Women involved in German literary culture around 1800 are assigned a specific set of limited roles in Kittler’s account of interiority and the discourse network that produced it and gave it importance. In Kittler’s telling women functioned as either educators, muses, or readers for men. They did not occupy the full authorial position constructed by the discourse network around 1800. 27 While Kittler is right about the limitations set out for women within discourse, particular individuals and performative moments introduced important points of untidiness into the picture. While such moments of liberation for women were often brief or questionable, women nevertheless presented real challenges to ideologies and conventions meant to limit their role in literary and musical culture, as well as to contain interiority and intimate expression. 28 For example, a number of the women I discuss in the first half of this book were influential in salon contexts. In this group of women are salonnières (especially Henriette Herz, Rahel Levin-Varnhagen, and Elisabeth von Stägemann), promoters of Romantic literature and lyric poetry (including, additionally, Bettine von Arnim and Sara von Grotthuss), and live performers or authors of lied poems and songs based on them (including Johanna Schopenhauer, Luise Hensel, and Caroline Bardua).

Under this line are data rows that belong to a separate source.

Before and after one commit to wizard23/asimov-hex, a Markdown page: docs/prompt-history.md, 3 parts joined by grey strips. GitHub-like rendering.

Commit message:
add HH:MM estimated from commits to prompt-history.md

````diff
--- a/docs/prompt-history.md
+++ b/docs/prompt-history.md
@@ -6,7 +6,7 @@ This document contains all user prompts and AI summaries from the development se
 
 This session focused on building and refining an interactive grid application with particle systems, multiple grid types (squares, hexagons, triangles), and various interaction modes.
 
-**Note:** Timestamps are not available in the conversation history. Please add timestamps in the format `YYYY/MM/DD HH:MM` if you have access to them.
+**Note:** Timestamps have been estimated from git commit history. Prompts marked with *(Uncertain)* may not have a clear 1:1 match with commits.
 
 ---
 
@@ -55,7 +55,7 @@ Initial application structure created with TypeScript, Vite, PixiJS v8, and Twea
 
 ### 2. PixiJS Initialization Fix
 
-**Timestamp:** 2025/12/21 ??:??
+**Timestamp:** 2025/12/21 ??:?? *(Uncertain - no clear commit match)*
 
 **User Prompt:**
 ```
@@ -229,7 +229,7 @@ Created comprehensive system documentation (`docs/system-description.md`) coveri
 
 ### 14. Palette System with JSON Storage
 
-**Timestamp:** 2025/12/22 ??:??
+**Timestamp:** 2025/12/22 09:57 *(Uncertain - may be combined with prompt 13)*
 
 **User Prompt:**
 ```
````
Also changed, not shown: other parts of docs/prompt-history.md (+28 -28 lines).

Women discussed in the second half of this book include female performers who positioned intimate lieder on the public stage. They lent their voices, and sometimes personas and business acumen, to the process (especially in the case of Anna Milder-Hauptmann). Throughout these cases discursive limits and proto-feminist actions collide. Prominent salonnières challenged traditional expectations for women even while they were often seen only as hostesses; young female poets and salon attendees contended with the pressure to or the choice of whom to marry; and operatic divas asserted their stardom as powerful women while catering to stereotypes concerning domesticity and virtue.
It also can be tempting to conflate the very concept of inwardness—or the related term, “intimacy”—with the feminine. When used as a synonym for the domestic sphere, for example, the idea of the intimate can signify the supposedly traditional sphere of women in the nineteenth century. 29 Yet here too the realities of practice do not allow the association between femininity, intimacy, and the realm of women to be such a simple one. Men indulged in interiority and its outward expression in ways that could either entail a cooption of the feminine they themselves recognized, or the evasion of this gendered notion altogether. Men and women both engaged in the outward expression of interiority, and these acts could highlight or ignore any connection of the practice to main cultural concepts surrounding what was properly or essentially feminine.
Intimate Expression, Intimate Lyric Poetry, and a Series of Protective Enclosures
Performance, then, is foundational to the construction of inwardness and interiority. The particular kind of performance that is the main subject of this book, which I call “intimate expression,” is of special importance in Germany around the year 1800. The term “intimate expression” highlights, at a basic level, the performative necessity of expressing interiority in some way in order to give it shape and reality. Much as in the case of Habermas’s “subjectivity oriented to an audience,” intimate expression implies that outwardly sharing or even performing one’s interiority is a basic matter of both individual psychology and social life. Intimate expression furthermore encapsulates the inherent tension involved in the opposite concepts of inwardly oriented qualities and outwardly directed expression. The concept also can involve several modes of expression that may occur at once or separately. It is the necessarily outwardly directed expression of one’s own inner thoughts, sentiments, or even sense of self; the sharing of the inner or private sentiments found in a lyric poem with an audience of one or many more; or the performance of those inner sentiments expressed in a song involving such poetry for an audience that can vary in size.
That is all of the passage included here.